Aerating — making small holes in your soil — lets air, water and nutrients reach the roots of your lawn, encouraging healthy growth. On newer lawns (1-3 years old), aeration is encouraged twice a year, in the spring and fall. After that, you can switch to once a year in the spring. Don’t rake the plugs; leave them on the lawn as topsoil. Mow over them, and they will decompose naturally.
Overseeding is the practice of spreading grass seed over your existing lawn. Cover bare and thinning patches of grass using a mix of seed that includes slow-growing and low-growing grasses — fine fescue or centipede grass, for example. Cool-season grasses such as bluegrass and annual ryegrass benefit the most from overseeding.
Watering early in the morning prevents wasteful water evaporation and lets the grass blades dry before evening, which helps prevent insect and disease issues. Watering deeply and less frequently makes the roots stronger and deeper. Soil should be moistened to a depth of 6 inches a couple of times a week. Avoid overwatering, as soggy roots will rot and attract disease and insects. As a test, take an 8-inch screwdriver and push it into the lawn. If it goes in easily, your lawn is moist enough.
Fertilizer helps keep your lawn healthy, so it can resist disease and weeds. Grass often needs more nitrogen, phosphorus, and potassium than the soil naturally provides. Use fertilizer before the heat of summer but avoid fertilizing when the ground is wet, or you risk fertilizer burn.

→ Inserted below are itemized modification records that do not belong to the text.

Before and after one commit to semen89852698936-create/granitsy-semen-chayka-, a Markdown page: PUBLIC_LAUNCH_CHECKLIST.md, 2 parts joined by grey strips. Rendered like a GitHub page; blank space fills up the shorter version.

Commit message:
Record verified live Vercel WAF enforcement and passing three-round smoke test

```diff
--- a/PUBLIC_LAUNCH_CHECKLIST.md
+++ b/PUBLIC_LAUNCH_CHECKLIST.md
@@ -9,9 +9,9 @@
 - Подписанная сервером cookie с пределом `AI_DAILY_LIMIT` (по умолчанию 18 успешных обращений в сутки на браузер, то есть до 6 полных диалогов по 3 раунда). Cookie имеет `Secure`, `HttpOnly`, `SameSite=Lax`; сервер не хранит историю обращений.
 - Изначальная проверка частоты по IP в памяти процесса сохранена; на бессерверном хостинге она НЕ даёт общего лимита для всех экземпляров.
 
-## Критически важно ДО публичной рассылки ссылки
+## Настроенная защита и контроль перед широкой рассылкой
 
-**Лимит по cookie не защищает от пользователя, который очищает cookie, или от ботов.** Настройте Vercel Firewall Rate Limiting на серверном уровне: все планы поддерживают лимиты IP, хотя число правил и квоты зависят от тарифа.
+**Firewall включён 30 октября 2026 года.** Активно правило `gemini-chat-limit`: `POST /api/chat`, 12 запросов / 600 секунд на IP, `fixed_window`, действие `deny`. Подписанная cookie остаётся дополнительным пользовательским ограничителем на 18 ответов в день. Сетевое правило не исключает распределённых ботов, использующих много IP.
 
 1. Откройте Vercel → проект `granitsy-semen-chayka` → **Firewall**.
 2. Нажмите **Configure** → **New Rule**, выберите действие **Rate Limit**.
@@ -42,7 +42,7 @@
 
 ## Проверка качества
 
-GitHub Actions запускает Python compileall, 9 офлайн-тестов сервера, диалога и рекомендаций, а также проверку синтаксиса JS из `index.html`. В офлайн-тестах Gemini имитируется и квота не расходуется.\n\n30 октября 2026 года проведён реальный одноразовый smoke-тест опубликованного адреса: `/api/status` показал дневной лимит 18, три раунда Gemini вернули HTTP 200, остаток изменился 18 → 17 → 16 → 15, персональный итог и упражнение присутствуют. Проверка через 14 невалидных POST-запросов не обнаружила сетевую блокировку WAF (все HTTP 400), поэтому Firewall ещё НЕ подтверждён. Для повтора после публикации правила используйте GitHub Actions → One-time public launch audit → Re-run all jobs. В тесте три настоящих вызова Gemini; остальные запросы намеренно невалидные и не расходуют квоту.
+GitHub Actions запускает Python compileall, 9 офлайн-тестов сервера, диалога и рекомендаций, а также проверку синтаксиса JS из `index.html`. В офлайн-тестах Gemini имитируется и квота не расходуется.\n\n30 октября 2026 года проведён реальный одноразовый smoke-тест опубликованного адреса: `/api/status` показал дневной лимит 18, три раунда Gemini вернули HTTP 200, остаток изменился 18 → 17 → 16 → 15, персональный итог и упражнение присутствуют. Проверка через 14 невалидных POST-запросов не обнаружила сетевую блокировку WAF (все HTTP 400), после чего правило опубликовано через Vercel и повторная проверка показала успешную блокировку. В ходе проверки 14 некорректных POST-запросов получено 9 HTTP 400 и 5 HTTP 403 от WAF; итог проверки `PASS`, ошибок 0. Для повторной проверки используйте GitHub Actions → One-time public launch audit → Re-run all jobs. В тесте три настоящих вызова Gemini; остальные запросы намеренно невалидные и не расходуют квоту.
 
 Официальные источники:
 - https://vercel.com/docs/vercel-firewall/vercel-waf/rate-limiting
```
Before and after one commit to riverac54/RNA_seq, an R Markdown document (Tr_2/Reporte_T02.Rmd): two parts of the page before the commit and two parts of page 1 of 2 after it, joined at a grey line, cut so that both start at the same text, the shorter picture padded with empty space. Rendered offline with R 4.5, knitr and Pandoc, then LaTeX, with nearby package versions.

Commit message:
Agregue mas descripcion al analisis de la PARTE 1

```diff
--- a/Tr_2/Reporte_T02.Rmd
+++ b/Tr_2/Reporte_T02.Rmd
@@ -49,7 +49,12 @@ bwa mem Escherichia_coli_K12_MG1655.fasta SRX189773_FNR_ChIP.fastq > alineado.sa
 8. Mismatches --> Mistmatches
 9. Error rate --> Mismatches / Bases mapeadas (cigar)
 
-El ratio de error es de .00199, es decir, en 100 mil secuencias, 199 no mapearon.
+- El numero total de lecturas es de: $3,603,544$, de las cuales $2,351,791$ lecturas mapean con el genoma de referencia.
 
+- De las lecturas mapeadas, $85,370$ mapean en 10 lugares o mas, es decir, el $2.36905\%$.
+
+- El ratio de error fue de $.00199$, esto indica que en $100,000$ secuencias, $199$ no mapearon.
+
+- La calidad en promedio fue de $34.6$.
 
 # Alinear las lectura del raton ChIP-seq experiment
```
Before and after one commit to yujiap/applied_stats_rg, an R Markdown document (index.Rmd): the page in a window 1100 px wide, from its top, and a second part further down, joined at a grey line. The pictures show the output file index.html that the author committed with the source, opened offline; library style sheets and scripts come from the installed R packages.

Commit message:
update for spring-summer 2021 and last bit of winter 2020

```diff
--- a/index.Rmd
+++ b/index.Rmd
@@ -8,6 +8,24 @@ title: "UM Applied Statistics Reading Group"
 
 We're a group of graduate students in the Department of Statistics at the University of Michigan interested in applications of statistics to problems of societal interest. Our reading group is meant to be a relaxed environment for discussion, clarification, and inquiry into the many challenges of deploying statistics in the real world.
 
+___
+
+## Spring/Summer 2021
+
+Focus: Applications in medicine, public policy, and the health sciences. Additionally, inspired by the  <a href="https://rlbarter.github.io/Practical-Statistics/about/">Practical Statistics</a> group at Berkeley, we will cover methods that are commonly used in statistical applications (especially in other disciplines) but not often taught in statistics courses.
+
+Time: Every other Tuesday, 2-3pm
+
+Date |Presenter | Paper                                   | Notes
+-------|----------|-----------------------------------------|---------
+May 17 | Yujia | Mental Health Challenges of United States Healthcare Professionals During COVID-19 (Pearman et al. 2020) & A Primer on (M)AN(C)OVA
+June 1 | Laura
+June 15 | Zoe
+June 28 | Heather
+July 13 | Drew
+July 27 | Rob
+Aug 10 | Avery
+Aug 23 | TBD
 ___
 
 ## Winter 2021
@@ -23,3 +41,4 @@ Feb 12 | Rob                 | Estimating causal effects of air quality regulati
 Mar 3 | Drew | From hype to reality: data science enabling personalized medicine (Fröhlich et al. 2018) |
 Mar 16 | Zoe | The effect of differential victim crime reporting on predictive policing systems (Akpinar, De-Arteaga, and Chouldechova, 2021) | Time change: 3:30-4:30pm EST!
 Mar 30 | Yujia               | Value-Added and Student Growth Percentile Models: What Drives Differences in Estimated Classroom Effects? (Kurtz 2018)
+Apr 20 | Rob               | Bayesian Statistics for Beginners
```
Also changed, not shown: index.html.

When the grass is growing well, it’s time to mow. The proper mowing height will depend on your type of grass, but for good lawn health, follow the "one-third" rule: Never cut off more than one-third of the length of the grass. Mow more often when growth is peaking and back off when grass growth slows. It’s also best to "grasscycle" by leaving the grass clippings on the lawn. They return moisture and nutrients to the soil, so you'll need less fertilizer.
Karl Hess provides expert real estate services to residential buyers and sellers in Barnegat and the surrounding communities. Contact us today for more information on Barnegat Real Estate and for professional assistance navigating this complex home market.
As always, thank you for your time and feel free to get in touch if you have any questions. Karl Hess, Your Realtor on The Jersey Shore in Ocean County
Find Your Dream Home on The Jersey Shore in Ocean County!
Licensed in New Jersey. Keller Williams Shore Properties
770 Lighthouse Dr. Barnegat, NJ Phone: 732-797-9001